F-35 Simulator
[Northrop Grumman Photo]

CRYSTAL CITY, VIRGINIA — Three nautical miles from an amphibious assault ship, I toggled a small button labeled “STOVL,” or short take-off and vertical landing. The abbreviation “REDY” flashed in green and I could see thrust vector angles change on my heads-up display in my F-35B Lighting II Joint Strike Fighter. I adjusted what my instructor called the cruise control and set my airspeed to 80 kts. All of a sudden, my flight controls changed as the “REDY” turned solid. I had transitioned to vertical flight.

With minimal coaching, after two minutes I had landed safely on the flight deck of a U.S. Navy ship. Though I briefly felt pride after my landing, I quickly realized that a computer had done all of the hard flying for me.
Computers and cockpits are nothing new, but with the proliferation of unmanned aerial vehicles and the degree to which computers control piloted aircraft today, policy makers and military leaders are asking when pilots can be removed completely from combat aircraft.

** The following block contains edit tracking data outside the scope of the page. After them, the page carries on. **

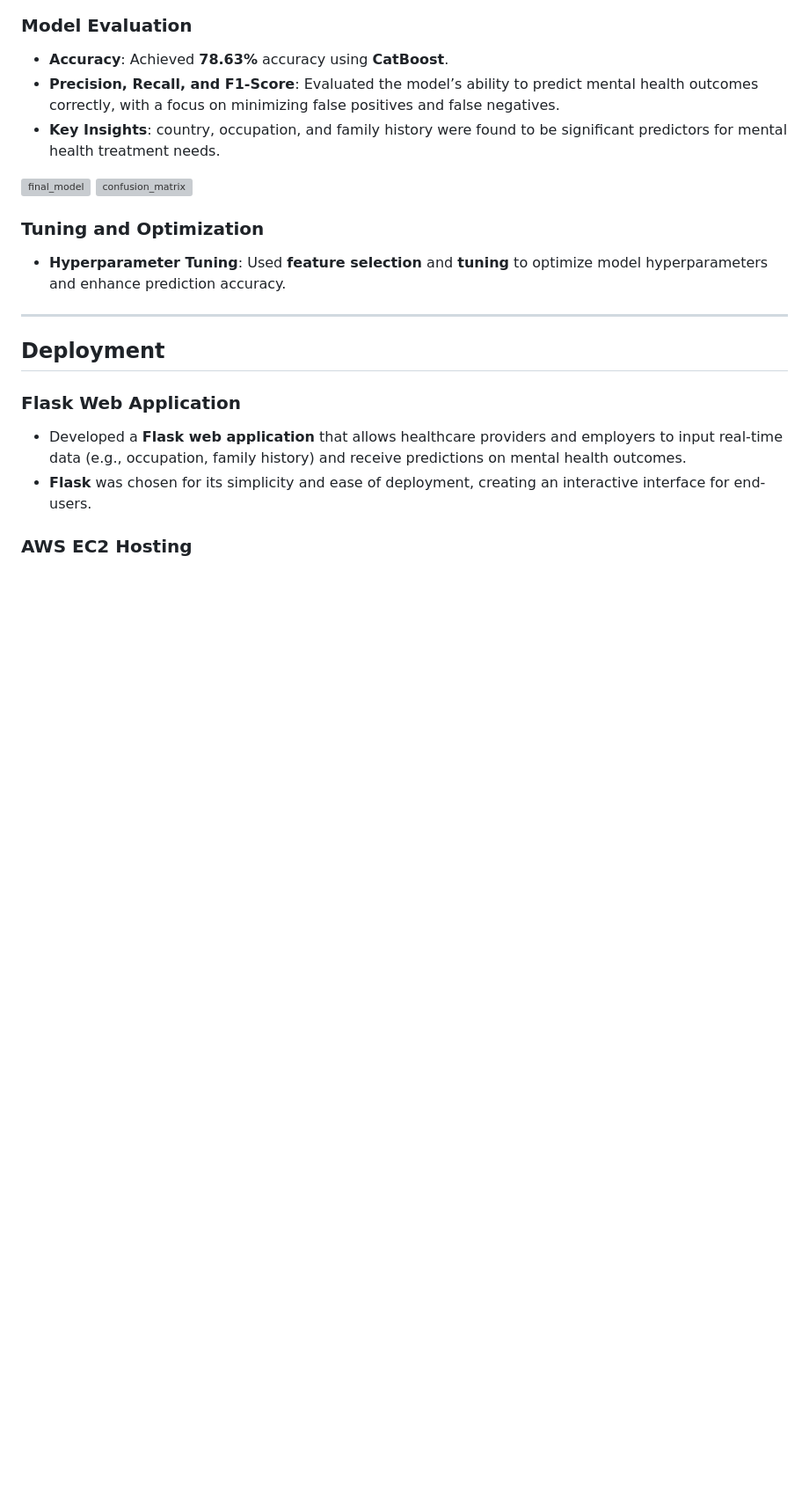
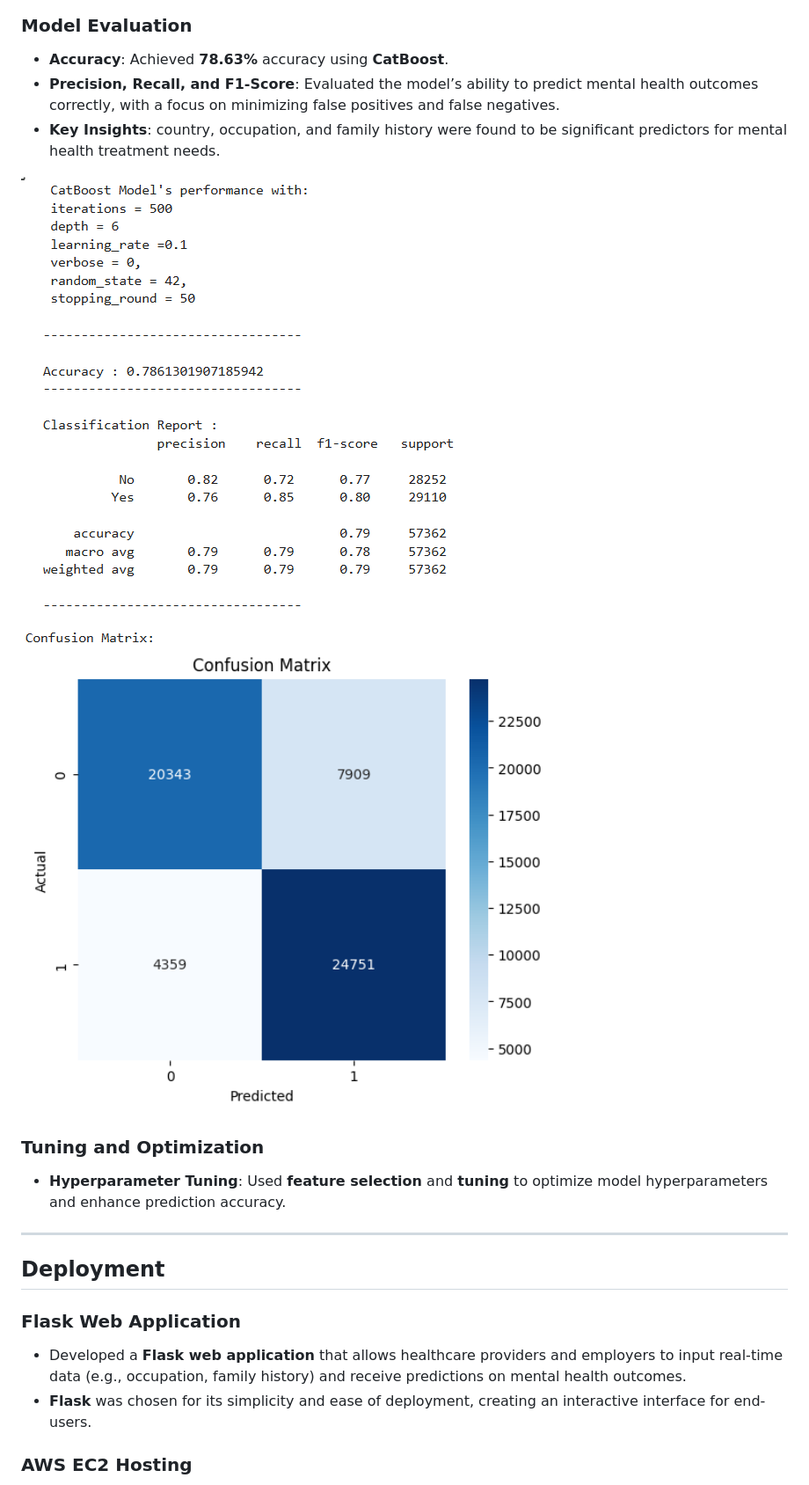
Before and after one commit to Bansri09/MentalCare-Predictor, a Markdown page: README.md, the part around the change printed below. Shown: that part at 88% size. Drawn GitHub-style; blank space fills up the shorter version; grey boxes are pictures that could not be loaded.

```diff
--- a/README.md
+++ b/README.md
@@ -73,8 +73,8 @@ To build a tool that helps healthcare professionals identify individuals who may
 - **Precision, Recall, and F1-Score**: Evaluated the model’s ability to predict mental health outcomes correctly, with a focus on minimizing false positives and false negatives.
 - **Key Insights**: country, occupation, and family history were found to be significant predictors for mental health treatment needs.
 
-![final_model](images/final_model.png)
-![confusion_matrix](images/confusion_matrix.png)
+![final_model](Models/final_model.png)
+![confusion_matrix](Models/confusion_matrix.png)
 
 ### **Tuning and Optimization**
 - **Hyperparameter Tuning**: Used **feature selection** and **tuning** to optimize model hyperparameters and enhance prediction accuracy.
```
Also changed, not shown: other parts of README.md (+6 -6 lines).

The F-35 Lightning II Joint Strike Fighter has over 9 million lines of computer code controlling its flight surfaces, engine and weapon systems. That’s nine times the programming in its brainy cousin, the F-22 Raptor. If the F-22 is smart, the F-35 is a wunderkind.

Lockheed Martin would not confirm that it may be developing an unmanned — or optionally manned — version of the F-35. “Our Skunk Works are constantly looking at all kinds of things,” said, Bob Rubino, Lockheed’s director of Washington operations for the JSF program.

Part of the debate over military aircraft acquisitions is whether the military should cut spending on manned aircraft in favor of innovating unmanned combat aircraft. Based on what Lockheed Martin demonstrated Wednesday, manned and unmanned combat aircraft may be much less of one-or-the-other proposition.

An optionally manned F-35 would hold many advantages. With a pilot in its seat, the aircraft can concentrate on the task of flying while the pilot gathers intelligence or operates the aircraft’s extensive command and control suite. Without a human in the cockpit, the aircraft can assume riskier mission profiles. For example, the F-35 can mount external pylons that increase its weapons payload from 5,200 pounds to 18,000 pounds. This increased lethality comes at a cost — decreased stealth. Such dangerous mission profiles are the bread and butter of unmanned aircraft.

Pursuing an unmanned (or remotely piloted) F-35 makes sense from an innovation perspective. With a proven design and as the first aircraft that is “software defined,” the F-35 could act as a bridge to test remotely operated combat aircraft. The lessons gained from writing the software to take humans out of the F-35 could be applied to subsequent unmanned combat aircraft.

The discussion of the future of naval aviation often presents a false dichotomy: either we continue to pursue traditional manned aircraft or we invest to speed production of new systems like the Unmanned Carrier Launched Airborne Surveillance and Strike System (UCLASS). There is a third way: one that leverages current investments to develop future capabilities.